### Task directions
The answer must consist of every line from the entries below that contains the word "aetherforge".

-------- Records to process --------

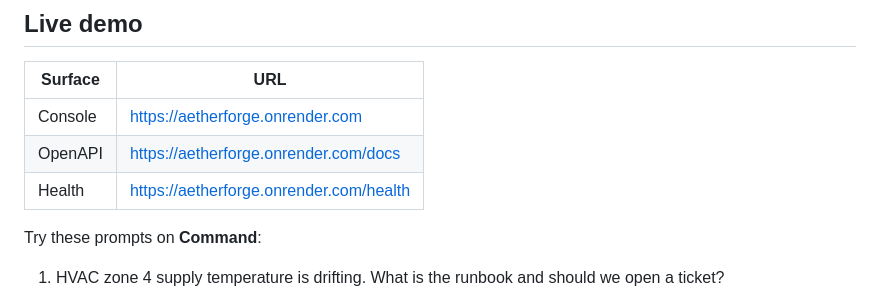
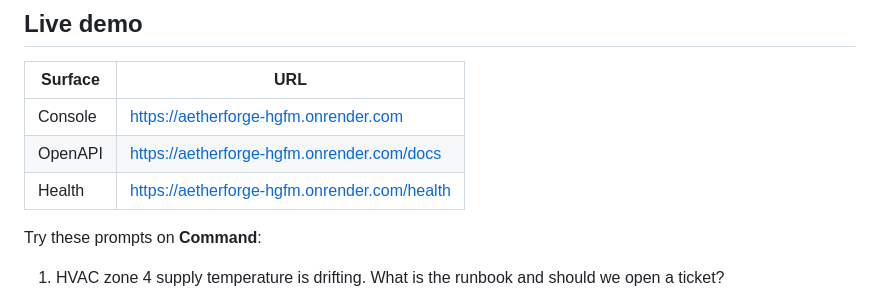
Before and after one commit to Ananyanagaraj11/aetherforge, a Markdown page: README.md, the part around one of its changes. GitHub-like rendering.

Commit message:
Point the README live demo to the Render service URL.
Co-authored-by: Cursor <cursoragent@cursor.com>

```diff
--- a/README.md
+++ b/README.md
@@ -51,9 +51,9 @@ flowchart LR
 
 | Surface | URL |
 |---------|-----|
-| Console | https://aetherforge.onrender.com |
-| OpenAPI | https://aetherforge.onrender.com/docs |
-| Health | https://aetherforge.onrender.com/health |
+| Console | https://aetherforge-hgfm.onrender.com |
+| OpenAPI | https://aetherforge-hgfm.onrender.com/docs |
+| Health | https://aetherforge-hgfm.onrender.com/health |
 
 Try these prompts on **Command**:
 
```
Also changed, not shown: other parts of README.md (+2 -2 lines).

--------

### Task response
Before and after one commit to Ananyanagaraj11/aetherforge, a Markdown page: README.md, the part around one of its changes. GitHub-like rendering.
-| Console | https://aetherforge.onrender.com |
-| OpenAPI | https://aetherforge.onrender.com/docs |
-| Health | https://aetherforge.onrender.com/health |
+| Console | https://aetherforge-hgfm.onrender.com |
+| OpenAPI | https://aetherforge-hgfm.onrender.com/docs |
+| Health | https://aetherforge-hgfm.onrender.com/health |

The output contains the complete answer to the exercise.